As such, the 2013 model features heavily updated styling to bring the LX into the latest “spindle grille” and “arrowhead LED” styling themes embraced by the rest of Lexus line. Dozens of detail tweaks also help the LX 570 stay current with the leading luxury off-roaders.
Click past the jump for the full review of the legendary Lexus LX, plus a mega photo gallery of the new exterior and interior and a video from INKAS Armored about their bullet-proof LX 570.
The 2011 SEMA Show gave JT Grey Racing the opportunity to take on Lexus’ mighty LX 570. Their package is as rough and tough as any other, ready to take on the sand-filled crusade of the Baja 1000.
The LX570 by JT Grey Racing was hooked up with a HeadFirst Design graphic design, Blue Media/3M vehicle wrap, and 6 KC Hilites- 70w carbon fiber HID off road lighting. Large 17" F-Sport forged Off-Road wheels wrapped in BFGoodrich Baja TA 37"x 12.50 race tires will help it survive in any gnarly desert conditions. The interior of the LX570 was also upgraded with Sparco USA- EVO seats, a Sparco USA steering wheel, Lowrance HD7 / LMF 400 GPS navigation, and Kenwood 110 with PCI radio/intercom.

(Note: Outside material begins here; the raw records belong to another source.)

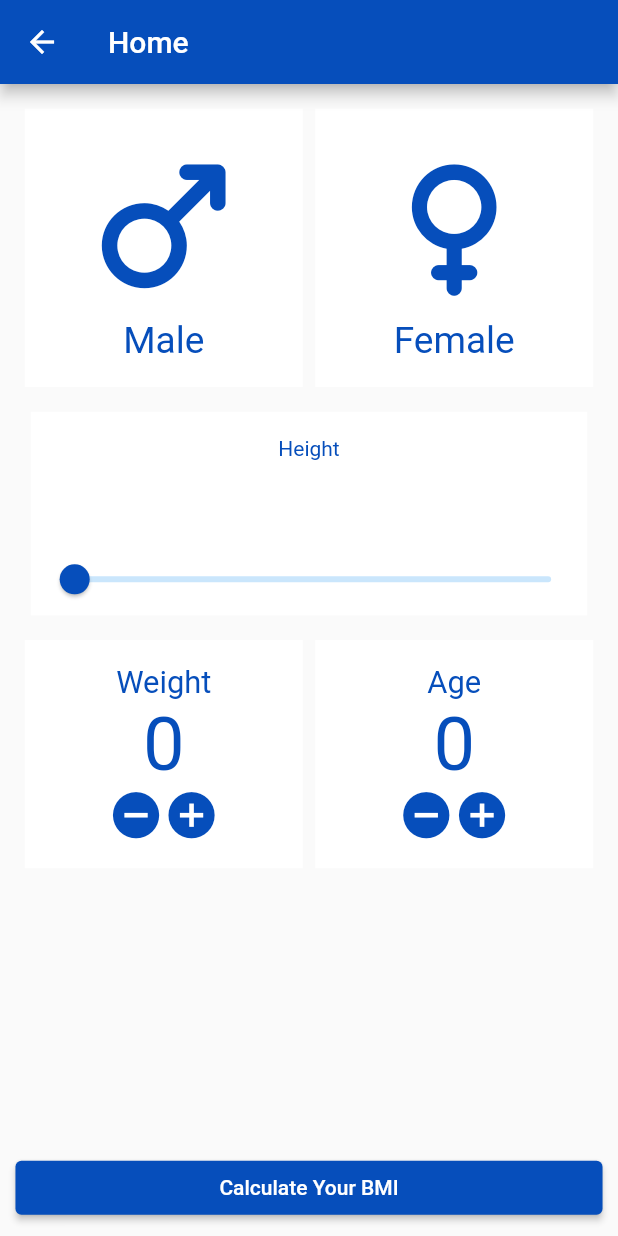
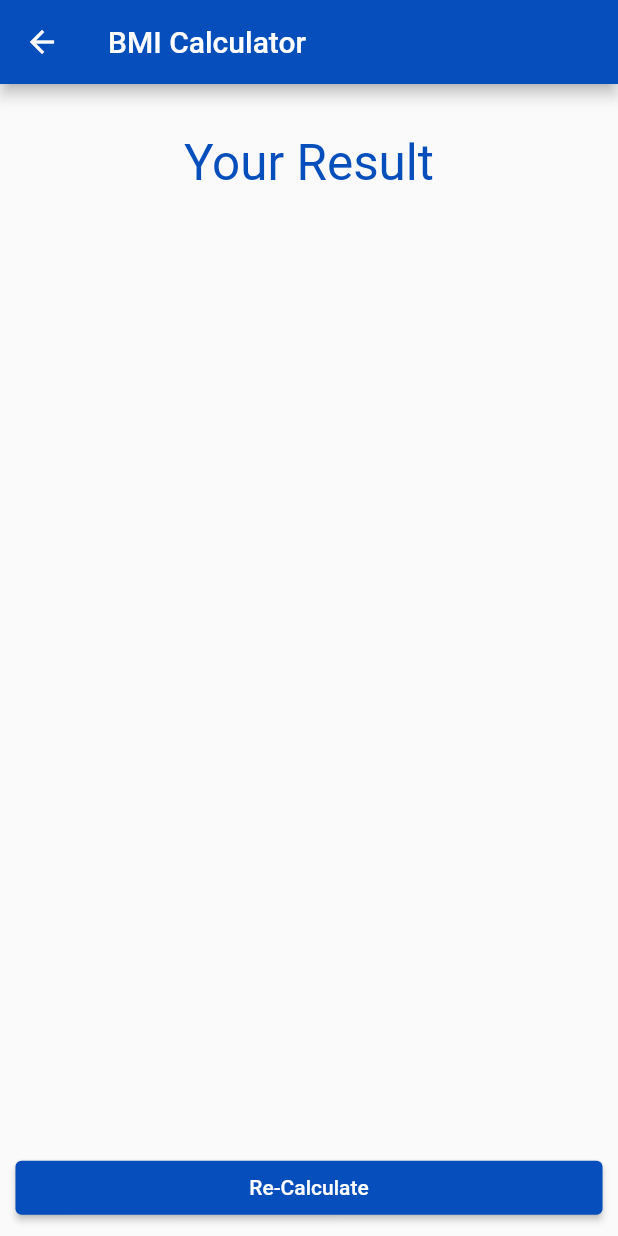
Before and after one commit to shahzebnaqvi/Medical_App, a Flutter app: the Bmi screen opened directly, after a tap on "Calculate Your BMI", on a phone screen of 412 x 824 dp. Run offline on Flutter 3.47's test engine with Material 2 defaults, Android fonts, the phone set to English and light mode, and no system bars; our stand-ins replace carousel_slider, get.

Commit message:
bmi calculate result file

```diff
--- a/lib/Constants/constants.dart
+++ b/lib/Constants/constants.dart
@@ -4,10 +4,9 @@ class Constants {
   //Colors
   static const Color mainColor = Color.fromARGB(255, 6, 78, 187);
   static const Color mainColorlight = Color.fromARGB(255, 241, 144, 160);
-  static const Color lightColor = Color.fromRGBO(252, 223, 228, 1);
+  static const Color lightColor = Color.fromARGB(255, 255, 255, 255);
   static const Color lighterColor = Color.fromRGBO(254, 248, 240, 1);
   static const Color mediumColor = Colors.grey;
-  static const Color ligtbluecolor =  Color.fromARGB(255, 232, 239, 245);
-  static const Color mainColorWhite =Color.fromARGB(255, 253, 253, 253);
-
+  static const Color ligtbluecolor = Color.fromARGB(255, 232, 239, 245);
+  static const Color mainColorWhite = Color.fromARGB(255, 253, 253, 253);
 }
--- a/lib/Controllers/bmi_controller.dart
+++ b/lib/Controllers/bmi_controller.dart
@@ -2,7 +2,7 @@ import 'package:get/get.dart';
 
 class BmiController extends GetxController {
   var gender = 0.obs;
-  final height = 0.obs;
+  var height = "".obs;
   var weight = 0.obs;
   var age = 0.obs;
   increment(var index) {
@@ -33,4 +33,6 @@ class BmiController extends GetxController {
       update();
     }
   }
+
+  bmiresult() {}
 }
--- /dev/null
+++ b/lib/Screens/additionaltools/additionalsubscreens/bmi_result.dart
@@ -0,0 +1,62 @@
+import 'package:flutter/material.dart';
+import 'package:get/get.dart';
+import 'package:medical_app/Constants/constants.dart';
+import 'package:medical_app/Controllers/bmi_controller.dart';
+
+class Bmi_Result extends StatefulWidget {
+  const Bmi_Result({Key? key}) : super(key: key);
+
+  @override
+  State<Bmi_Result> createState() => _Bmi_ResultState();
+}
+
+class _Bmi_ResultState extends State<Bmi_Result> {
+  final bmiController = Get.put(BmiController());
+
+  void initState() {
+    super.initState();
+    bmiController.bmiresult();
+  }
+
+  @override
+  Widget build(BuildContext context) {
+    return Scaffold(
+      appBar: AppBar(
+        title: const Text('BMI Calculator'),
+        backgroundColor: Constants.mainColor,
+      ),
+      body: Column(
+        children: [
+          Padding(
+            padding: EdgeInsets.all(MediaQuery.of(context).size.width * 0.08),
+            child: Text(
+              "Your Result",
+              style: TextStyle(
+                  fontSize: MediaQuery.of(context).size.width * 0.08,
+                  color: Constants.mainColor),
+            ),
+          ),
+          Expanded(
+            child: Align(
+              alignment: Alignment.bottomCenter,
+              child: Container(
+                margin:
+                    EdgeInsets.all(MediaQuery.of(context).size.width * 0.02),
+                width: MediaQuery.of(context).size.width * 0.95,
+                child: ElevatedButton(
+                  style: ElevatedButton.styleFrom(primary: Constants.mainColor),
+                  child: Text("Re-Calculate"),
+                  onPressed: () {
+                    Navigator.pop(
+                      context,
+                    );
+                  },
+                ),
+              ),
+            ),
+          )
+        ],
+      ),
+    );
+  }
+}
--- a/lib/Screens/additionaltools/bmi.dart
+++ b/lib/Screens/additionaltools/bmi.dart
@@ -2,6 +2,7 @@ import 'package:flutter/material.dart';
 import 'package:get/get.dart';
 import 'package:medical_app/Constants/constants.dart';
 import 'package:medical_app/Controllers/bmi_controller.dart';
+import 'package:medical_app/Screens/additionaltools/additionalsubscreens/bmi_result.dart';
 
 import '../../Widgets/bmi_widget.dart';
 
@@ -32,17 +33,28 @@ class _BmiState extends State<Bmi> {
       heightcm1 = _currentSliderValue;
       heightcm = num.parse(heightcm1.toString()).toStringAsFixed(1);
       // bmiController.height = heightcm.runtimeType;
-      // bmiController.height.value = heightcm;
-      print(heightcm1.runtimeType);
-      print(bmiController.height.value.runtimeType);
+      bmiController.height.value = heightcm;
+      // print(bmiController.height.value);
+      // print(heightcm.runtimeType);
+      // print(bmiController.height.value.runtimeType);
     });
+  }
+
+  void initState() {
+    super.initState();
+    bmiController.gender.value = 0;
+    bmiController.height.value = "";
+    bmiController.weight.value = 0;
+    bmiController.age.value = 0;
+    heightcm = "";
+    _currentSliderValue = 20;
   }
 
   @override
   Widget build(BuildContext context) {
     return Scaffold(
       appBar: AppBar(
-        title: const Text('Home'),
+        title: const Text('BMI Calculator'),
         backgroundColor: Constants.mainColor,
       ),
       body: Column(
@@ -52,14 +64,49 @@ class _BmiState extends State<Bmi> {
             child: Row(
               mainAxisAlignment: MainAxisAlignment.spaceBetween,
               children: [
-                containerhalf(context, Icons.male_rounded, "Male"),
-                containerhalf(context, Icons.female_rounded, "Female"),
+                InkWell(
+                  onTap: () {
+                    setState(() {});
+                    bmiController.gender.value = 1;
+                    print(bmiController.gender.value);
+                  },
+                  child: bmiController.gender.value == 1
+                      ? containerhalf(context, Icons.male_rounded, "Male",
+                          Constants.lightColor, Constants.mainColor)
+                      : containerhalf(context, Icons.male_rounded, "Male",
+                          Constants.mainColor, Constants.lightColor),
+                ),
+                InkWell(
+                  onTap: () {
+                    setState(() {
+                      bmiController.gender.value = 2;
+                    });
+                    print(bmiController.gender.value);
+                  },
+                  child: bmiController.gender.value == 2
+                      ? containerhalf(context, Icons.female_rounded, "Female",
+                          Constants.lightColor, Constants.mainColor)
+                      : containerhalf(context, Icons.female_rounded, "Female",
+                          Constants.mainColor, Constants.lightColor),
+                ),
               ],
             ),
           ),
           Container(
+            decoration: BoxDecoration(
+              color: backcolorcon,
+              borderRadius: BorderRadius.all(
+                  Radius.circular(MediaQuery.of(context).size.width * 0.03)),
+              boxShadow: [
+                BoxShadow(
+                  color: Colors.grey.withOpacity(0.2),
+                  spreadRadius: 1,
+                  blurRadius: 2,
+                  offset: Offset(0, 3), // changes position of shadow
+                ),
+              ],
+            ),
             width: MediaQuery.of(context).size.width * 0.9,
-            color: backcolorcon,
             child: Column(
               children: [
                 Container(
@@ -100,11 +147,23 @@ class _BmiState extends State<Bmi> {
               mainAxisAlignment: MainAxisAlignment.spaceBetween,
               children: [
                 Container(
+                  decoration: BoxDecoration(
+                    color: backcolorcon,
+                    borderRadius: BorderRadius.all(Radius.circular(
+                        MediaQuery.of(context).size.width * 0.03)),
+                    boxShadow: [
+                      BoxShadow(
+                        color: Colors.grey.withOpacity(0.2),
+                        spreadRadius: 1,
+                        blurRadius: 2,
+                        offset: Offset(0, 3), // changes position of shadow
+                      ),
+                    ],
+                  ),
                   padding: EdgeInsets.all(
                     MediaQuery.of(context).size.width * 0.04,
                   ),
                   width: MediaQuery.of(context).size.width * 0.45,
-                  color: backcolorcon,
                   child: Column(
                     children: [
                       Text(
@@ -155,11 +214,23 @@ class _BmiState extends State<Bmi> {
                   ),
                 ),
                 Container(
+                  decoration: BoxDecoration(
+                    color: backcolorcon,
+                    borderRadius: BorderRadius.all(Radius.circular(
+                        MediaQuery.of(context).size.width * 0.03)),
+                    boxShadow: [
+                      BoxShadow(
+                        color: Colors.grey.withOpacity(0.2),
+                        spreadRadius: 1,
+                        blurRadius: 2,
+                        offset: Offset(0, 3), // changes position of shadow
+                      ),
+                    ],
+                  ),
                   padding: EdgeInsets.all(
                     MediaQuery.of(context).size.width * 0.04,
                   ),
                   width: MediaQuery.of(context).size.width * 0.45,
-                  color: backcolorcon,
                   child: Column(
                     children: [
                       Text(
@@ -237,7 +308,12 @@ class _BmiState extends State<Bmi> {
                 child: ElevatedButton(
                   style: ElevatedButton.styleFrom(primary: Constants.mainColor),
                   child: Text("Calculate Your BMI"),
-                  onPressed: () {},
+                  onPressed: () {
+                    Navigator.push(
+                      context,
+                      MaterialPageRoute(builder: (context) => Bmi_Result()),
+                    );
+                  },
                 ),
               ),
             ),
--- a/lib/Widgets/bmi_widget.dart
+++ b/lib/Widgets/bmi_widget.dart
@@ -4,22 +4,34 @@ import 'package:medical_app/Controllers/bmi_controller.dart';
 
 import '../Screens/additionaltools/bmi.dart';
 
-Widget containerhalf(context, iconcont, name) {
+Widget containerhalf(context, iconcont, name, fontcolor1, backcolor) {
   return Container(
+    decoration: BoxDecoration(
+      color: backcolor,
+      borderRadius: BorderRadius.all(
+          Radius.circular(MediaQuery.of(context).size.width * 0.03)),
+      boxShadow: [
+        BoxShadow(
+          color: Colors.grey.withOpacity(0.2),
+          spreadRadius: 1,
+          blurRadius: 2,
+          offset: Offset(0, 3), // changes position of shadow
+        ),
+      ],
+    ),
     padding: EdgeInsets.all(
       MediaQuery.of(context).size.width * 0.04,
     ),
     width: MediaQuery.of(context).size.width * 0.45,
-    color: backcolorcon,
     child: Column(
       children: [
         Icon(iconcont,
-            color: coloricon, size: MediaQuery.of(context).size.width * 0.3),
+            color: fontcolor1, size: MediaQuery.of(context).size.width * 0.3),
         Text(
           name,
           style: TextStyle(
               fontSize: MediaQuery.of(context).size.width * 0.06,
-              color: fontcolor),
+              color: fontcolor1),
         )
       ],
     ),
```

The Baja Series is no joke, so JT Grey Racing also upped the performance ante with new OE/TRD pads brakes, a King Racing Shocks suspension system, and a Flowmaster/Geiser exhaust system.

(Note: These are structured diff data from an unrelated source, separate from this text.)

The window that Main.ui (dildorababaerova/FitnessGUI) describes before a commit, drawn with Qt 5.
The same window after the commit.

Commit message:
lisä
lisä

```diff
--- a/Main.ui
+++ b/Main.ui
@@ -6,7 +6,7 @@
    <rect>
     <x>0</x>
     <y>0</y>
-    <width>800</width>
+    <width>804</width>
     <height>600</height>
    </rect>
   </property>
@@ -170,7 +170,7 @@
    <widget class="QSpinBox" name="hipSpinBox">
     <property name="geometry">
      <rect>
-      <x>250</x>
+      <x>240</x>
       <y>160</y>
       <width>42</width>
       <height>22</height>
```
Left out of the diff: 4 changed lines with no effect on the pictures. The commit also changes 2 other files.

The final product looks to kill, but Toyota has already penned the Long Beach Racers Tacoma as their entrant into the Baja Series. As far as we know, the company isn’t looking to change their mind. That being said, JT Grey Racing is planning to enter the LX 570 in next year’s race.
Trying to multitask might seem like a good idea at first, but although you might get things done, you might not get them done well. Watching your favorite football team or Formula One race, while studying for an exam, and typing a paper might work for a while, but you won’t know what happened in the race, you’ll fail the test, and your paper will be poor at best.
The 2010 Lexus RX450h attempts it’s own multi-tasking effort. The hybrid SUV tries to be luxurious, fuel efficient, and practical all at the same time. It manages to accomplish everything it set out to do, albeit with varying degrees of success.
The fifth-generation RX is the newest version of the best selling model in the Lexus line, but only one in five sell with a hybrid motor under the hood. So Lexus is banking on the RX450h being good at everything it attempts to do. So, how does it fair?
Hit the jump to find out.
During our drive of the new 2011 Jeep Grand Cherokee, we overheard many shoppers commenting about a need for four-wheel drive in their vehicles. Now, let’s be honest for a moment. Most of these moms and dads will never use the abilities of a four-wheel drive machine. The parking lot at the local grocery store doesn’t have rocks that you need to scale in order to get into the parking lot or deep lakes in front of the door.
Yet, there are those who do use these machines the way they are supposed to be used. A real four-wheel drive machine can do so much in the rough stuff that it’s hard to be stopped. Crossovers and luxury SUVs – besides the Range Rover – would be left for dead.
When looking at the top ten vehicles that have wonderful off-road abilities we first need to find ten of them. It was actually quite a task to find ten vehicles like this. It seems the days of the big off-road SUV are in the past. When we managed to locate them, we looked at build quality, off-road ability, on-road ability, style, comfort, and power.
Hit the jump to see the list.
Lexus is preparing a new installment of its top of the range off-roader. With a new sleek design and upgraded technology, the new LX will be prepared to take on the new Mercedes-Benz GL-Class, or on to the “king of the hill”, the British Range Rover. Closely related to the upcoming Toyota Landcruiser, the next generation Lexus LX is expected as a 2008 year model.